It will take more than money alone to fix our roads, though: the funding needs to be better targeted, with cleaner lines of accountability from the funding source to the end point of better, safer roads.

The report recommends that the federal government stop favouring densely populated states with its funding arrangements, and cut back the share of the funding pool that goes to the major-city councils that are already self-sufficient.

Federal and state governments should also help under-resourced councils manage their road networks.

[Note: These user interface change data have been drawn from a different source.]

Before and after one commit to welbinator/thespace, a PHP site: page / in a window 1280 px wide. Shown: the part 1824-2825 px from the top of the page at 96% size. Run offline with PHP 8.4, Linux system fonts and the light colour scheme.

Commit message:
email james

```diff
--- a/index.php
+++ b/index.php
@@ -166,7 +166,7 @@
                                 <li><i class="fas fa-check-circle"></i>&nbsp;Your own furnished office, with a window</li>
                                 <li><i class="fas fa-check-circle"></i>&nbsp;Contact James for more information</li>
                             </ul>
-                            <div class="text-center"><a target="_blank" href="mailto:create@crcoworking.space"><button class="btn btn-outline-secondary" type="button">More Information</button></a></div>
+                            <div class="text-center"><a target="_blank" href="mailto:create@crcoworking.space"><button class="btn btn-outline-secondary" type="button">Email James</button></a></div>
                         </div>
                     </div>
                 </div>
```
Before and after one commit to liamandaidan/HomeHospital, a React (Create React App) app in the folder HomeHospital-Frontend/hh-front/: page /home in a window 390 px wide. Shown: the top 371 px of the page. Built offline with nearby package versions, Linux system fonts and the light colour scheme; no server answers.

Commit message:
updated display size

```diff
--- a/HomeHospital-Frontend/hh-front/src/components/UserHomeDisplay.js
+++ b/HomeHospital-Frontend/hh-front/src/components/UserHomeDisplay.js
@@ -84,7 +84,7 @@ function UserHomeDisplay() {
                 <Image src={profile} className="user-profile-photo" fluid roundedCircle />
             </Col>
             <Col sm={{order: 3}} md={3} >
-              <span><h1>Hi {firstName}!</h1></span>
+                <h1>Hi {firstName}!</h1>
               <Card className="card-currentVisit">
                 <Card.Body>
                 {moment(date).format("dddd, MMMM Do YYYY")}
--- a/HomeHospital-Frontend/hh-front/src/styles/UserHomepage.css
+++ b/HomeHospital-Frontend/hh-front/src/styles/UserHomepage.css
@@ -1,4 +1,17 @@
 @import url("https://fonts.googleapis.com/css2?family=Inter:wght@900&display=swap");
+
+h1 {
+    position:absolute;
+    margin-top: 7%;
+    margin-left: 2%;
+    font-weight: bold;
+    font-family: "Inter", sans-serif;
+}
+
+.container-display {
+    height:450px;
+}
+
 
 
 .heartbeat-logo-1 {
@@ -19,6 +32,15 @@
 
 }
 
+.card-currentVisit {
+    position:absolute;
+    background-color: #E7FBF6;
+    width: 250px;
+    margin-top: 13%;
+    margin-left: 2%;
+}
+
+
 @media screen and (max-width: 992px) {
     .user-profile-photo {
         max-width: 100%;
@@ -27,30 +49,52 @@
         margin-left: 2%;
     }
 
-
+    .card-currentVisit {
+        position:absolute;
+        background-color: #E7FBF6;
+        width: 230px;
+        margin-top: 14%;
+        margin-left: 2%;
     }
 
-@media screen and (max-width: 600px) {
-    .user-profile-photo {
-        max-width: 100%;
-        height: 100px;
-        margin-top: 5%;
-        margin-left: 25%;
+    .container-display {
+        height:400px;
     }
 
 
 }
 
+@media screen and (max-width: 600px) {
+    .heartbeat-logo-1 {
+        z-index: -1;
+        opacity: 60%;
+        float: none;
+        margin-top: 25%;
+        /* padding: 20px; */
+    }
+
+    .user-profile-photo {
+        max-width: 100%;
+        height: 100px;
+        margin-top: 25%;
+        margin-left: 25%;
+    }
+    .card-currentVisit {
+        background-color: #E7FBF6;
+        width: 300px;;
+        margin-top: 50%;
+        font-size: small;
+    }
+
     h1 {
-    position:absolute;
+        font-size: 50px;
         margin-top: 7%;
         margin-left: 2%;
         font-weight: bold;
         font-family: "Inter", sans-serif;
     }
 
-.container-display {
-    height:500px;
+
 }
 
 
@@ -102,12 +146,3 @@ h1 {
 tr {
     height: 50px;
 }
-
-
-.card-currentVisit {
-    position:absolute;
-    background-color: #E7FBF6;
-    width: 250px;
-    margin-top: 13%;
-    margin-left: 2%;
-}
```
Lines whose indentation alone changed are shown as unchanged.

A Grattan Institute survey of councils conducted for this report reveals that a quarter of councils don’t even know exactly what roads and bridges they manage; for remote councils, it’s almost half.

To help councils better manage their roads, the federal government should establish a national road hierarchy, minimum service standards, and basic data specifications for councils to follow.

Targeting road funding to where it’s needed most would put the road network back on track, and allow councils to give communities the roads they need.